"Setting aside the adventurer-centric language, as NPC’s these orcs and I oppose one another’s goals. As I move around, they could certainly choose to attack me rather than you."

"Point taken – but you still can’t be my mount."

"Why not? The Mounted Combat rules say…

A willing creature that is at least one size larger than you and that has an appropriate anatomy can serve as a mount, using the following rules…"

"I am a willing creature," says the ogre, "I am at least one size larger than you, and, as you will note from your position atop my shoulders, I have appropriate anatomy. It is still my combat turn, and I say that I am your mount."

"That’s not for you to decide! I mean, you can’t be my mount against my will! It says a creature can serve as a mount, and you are most definitely not serving me."

"There’s no game definition of serve."

"Right, so we go with the common English meaning of ‘being in service to’, ‘following commands’."

"I rather prefer the English meaning of ‘able to be used as’; like after the orcs kill you, your helmet will serve as my chamber pot."

The rules make it clear that to be a mount, the creature has to be willing. But does the rider have to be willing as well?

And if the rider does have to be willing, does that mean a rider that has been rendered unconscious no longer counts as a rider for the purposes of mounted combat? (an unconscious person on a moving horse could not receive opportunity attacks because they could no longer consent to be a rider?)

Do you make death saving throws out of combat?

Death saving throws are made on each turn where you are dying and not stable. However, the rules specifically talk about making saves during combat rounds – so what about after combat? Two PCs are up, three are dying, and the lich is defeated. For the three that are dying:

  1. Do combat turns continue as normal until all are either stable are dead?
  2. Since combat is over, do the dying PCs make their saves consecutively until they are dead/stable without interference from other PCs? (a combat round in which a save is normally made is only 6 seconds)
  3. Do the PCs automatically stabilize?

I think the closest interpretation is option 1, but at my home game we’ve house-ruled to work with option 3 (barring exigent circumstances like a PC dying alone somewhere in a trap) because we assume that in the majority of cases a party can easily stabilize their companion or the PC will make their save.

I’m looking for a rule stating explicitly how death saves work outside of combat, or a wiser interpretation than my own.

Can Combat Flexibility satisfy prerequisites for permanent feats?

Can the feat a Fighter gains from Combat Flexibility satisfy the prerequisites for other feats you gain at level-up?

For example, Quick Shield Block requires Reactive Shield. If your Combat Flexibility feat is Reactive Shield, can you take Quick Shield Block during your level-up, then change your Combat Flexibility feat to something else the next day?

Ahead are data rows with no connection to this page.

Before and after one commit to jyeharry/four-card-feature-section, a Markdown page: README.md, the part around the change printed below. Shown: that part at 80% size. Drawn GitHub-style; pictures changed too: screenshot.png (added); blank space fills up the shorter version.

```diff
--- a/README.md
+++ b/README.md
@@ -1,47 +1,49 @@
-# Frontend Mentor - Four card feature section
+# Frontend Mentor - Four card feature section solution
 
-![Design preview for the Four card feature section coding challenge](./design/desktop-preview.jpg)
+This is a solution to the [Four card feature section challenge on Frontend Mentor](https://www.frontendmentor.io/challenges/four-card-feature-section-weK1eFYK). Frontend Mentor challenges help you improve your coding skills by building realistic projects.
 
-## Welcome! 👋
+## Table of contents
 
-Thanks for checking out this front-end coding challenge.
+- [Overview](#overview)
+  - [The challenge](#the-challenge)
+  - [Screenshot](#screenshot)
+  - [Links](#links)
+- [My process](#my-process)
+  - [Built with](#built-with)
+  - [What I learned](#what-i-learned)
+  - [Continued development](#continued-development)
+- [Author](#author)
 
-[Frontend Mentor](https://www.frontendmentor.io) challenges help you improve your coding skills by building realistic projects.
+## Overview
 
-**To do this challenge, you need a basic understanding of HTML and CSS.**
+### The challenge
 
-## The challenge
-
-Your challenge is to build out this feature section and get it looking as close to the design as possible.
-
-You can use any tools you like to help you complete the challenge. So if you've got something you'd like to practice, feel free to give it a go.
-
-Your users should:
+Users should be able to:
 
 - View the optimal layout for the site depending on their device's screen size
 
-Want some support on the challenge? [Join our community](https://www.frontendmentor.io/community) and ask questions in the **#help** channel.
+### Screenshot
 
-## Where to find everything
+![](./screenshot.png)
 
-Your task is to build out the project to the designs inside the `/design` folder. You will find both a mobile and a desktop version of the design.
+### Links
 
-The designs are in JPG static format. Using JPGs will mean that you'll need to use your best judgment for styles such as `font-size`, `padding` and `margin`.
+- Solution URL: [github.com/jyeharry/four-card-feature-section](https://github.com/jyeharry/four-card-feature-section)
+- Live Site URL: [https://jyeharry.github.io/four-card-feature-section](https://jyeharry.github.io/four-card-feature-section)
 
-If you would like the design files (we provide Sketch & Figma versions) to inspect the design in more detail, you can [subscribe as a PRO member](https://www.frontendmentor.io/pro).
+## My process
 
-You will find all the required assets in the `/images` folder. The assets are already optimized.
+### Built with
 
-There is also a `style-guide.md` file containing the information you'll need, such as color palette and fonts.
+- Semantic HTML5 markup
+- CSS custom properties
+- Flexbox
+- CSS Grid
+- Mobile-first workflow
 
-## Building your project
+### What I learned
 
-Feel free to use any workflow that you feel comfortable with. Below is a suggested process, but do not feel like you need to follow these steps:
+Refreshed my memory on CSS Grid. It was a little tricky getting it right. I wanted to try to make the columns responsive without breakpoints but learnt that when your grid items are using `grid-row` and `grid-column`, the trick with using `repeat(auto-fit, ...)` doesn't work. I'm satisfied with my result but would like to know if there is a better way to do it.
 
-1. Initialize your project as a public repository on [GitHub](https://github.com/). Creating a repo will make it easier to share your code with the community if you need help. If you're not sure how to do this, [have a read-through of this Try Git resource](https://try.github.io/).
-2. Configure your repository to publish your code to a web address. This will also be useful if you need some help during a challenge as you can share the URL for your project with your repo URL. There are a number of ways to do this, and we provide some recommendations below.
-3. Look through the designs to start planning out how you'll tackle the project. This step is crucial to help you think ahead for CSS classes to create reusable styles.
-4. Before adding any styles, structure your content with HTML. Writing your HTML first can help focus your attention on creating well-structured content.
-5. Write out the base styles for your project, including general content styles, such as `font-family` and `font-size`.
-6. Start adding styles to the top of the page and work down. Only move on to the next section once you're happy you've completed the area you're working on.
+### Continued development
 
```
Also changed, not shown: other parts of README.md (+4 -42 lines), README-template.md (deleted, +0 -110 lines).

How do I handle initiative when a new force joins a combat that’s already in progress?

I am DMing a small hunger-games-like adventure where there are multiple parties of NPC who also are participating. It is pretty likely that the PCs will happen upon some of the NPCs fighting some monsters.

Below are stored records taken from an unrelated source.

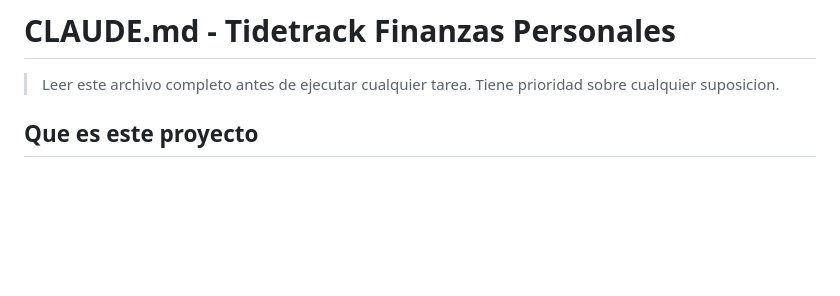
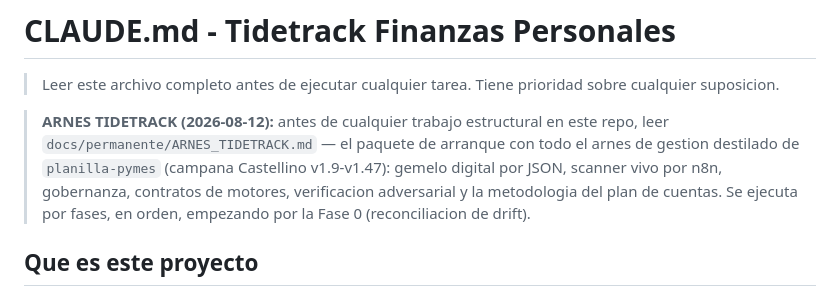
Before and after one commit to tidetrack/planilla-finanzas-personales, a Markdown page: CLAUDE.md, the part around the change. GitHub-like rendering; blank space fills up the shorter version.

```diff
--- a/CLAUDE.md
+++ b/CLAUDE.md
@@ -1,6 +1,13 @@
 # CLAUDE.md - Tidetrack Finanzas Personales
 
 > Leer este archivo completo antes de ejecutar cualquier tarea. Tiene prioridad sobre cualquier suposicion.
+
+> **ARNES TIDETRACK (2026-08-12):** antes de cualquier trabajo estructural en este
+> repo, leer `docs/permanente/ARNES_TIDETRACK.md` — el paquete de arranque con todo
+> el arnes de gestion destilado de `planilla-pymes` (campana Castellino v1.9-v1.47):
+> gemelo digital por JSON, scanner vivo por n8n, gobernanza, contratos de motores,
+> verificacion adversarial y la metodologia del plan de cuentas. Se ejecuta por
+> fases, en orden, empezando por la Fase 0 (reconciliacion de drift).
 
 ## Que es este proyecto
 
```
Also changed, not shown: docs/permanente/ARNES_TIDETRACK.md (added, +414 -0 lines).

How do I handle the PCs joining the fight, do I roll initiative all over again? Do I just roll for the new combatants and add them to the round?


Also see this similar question for Pathfinder:
How to handle some new NPCs who enter a fight in progress?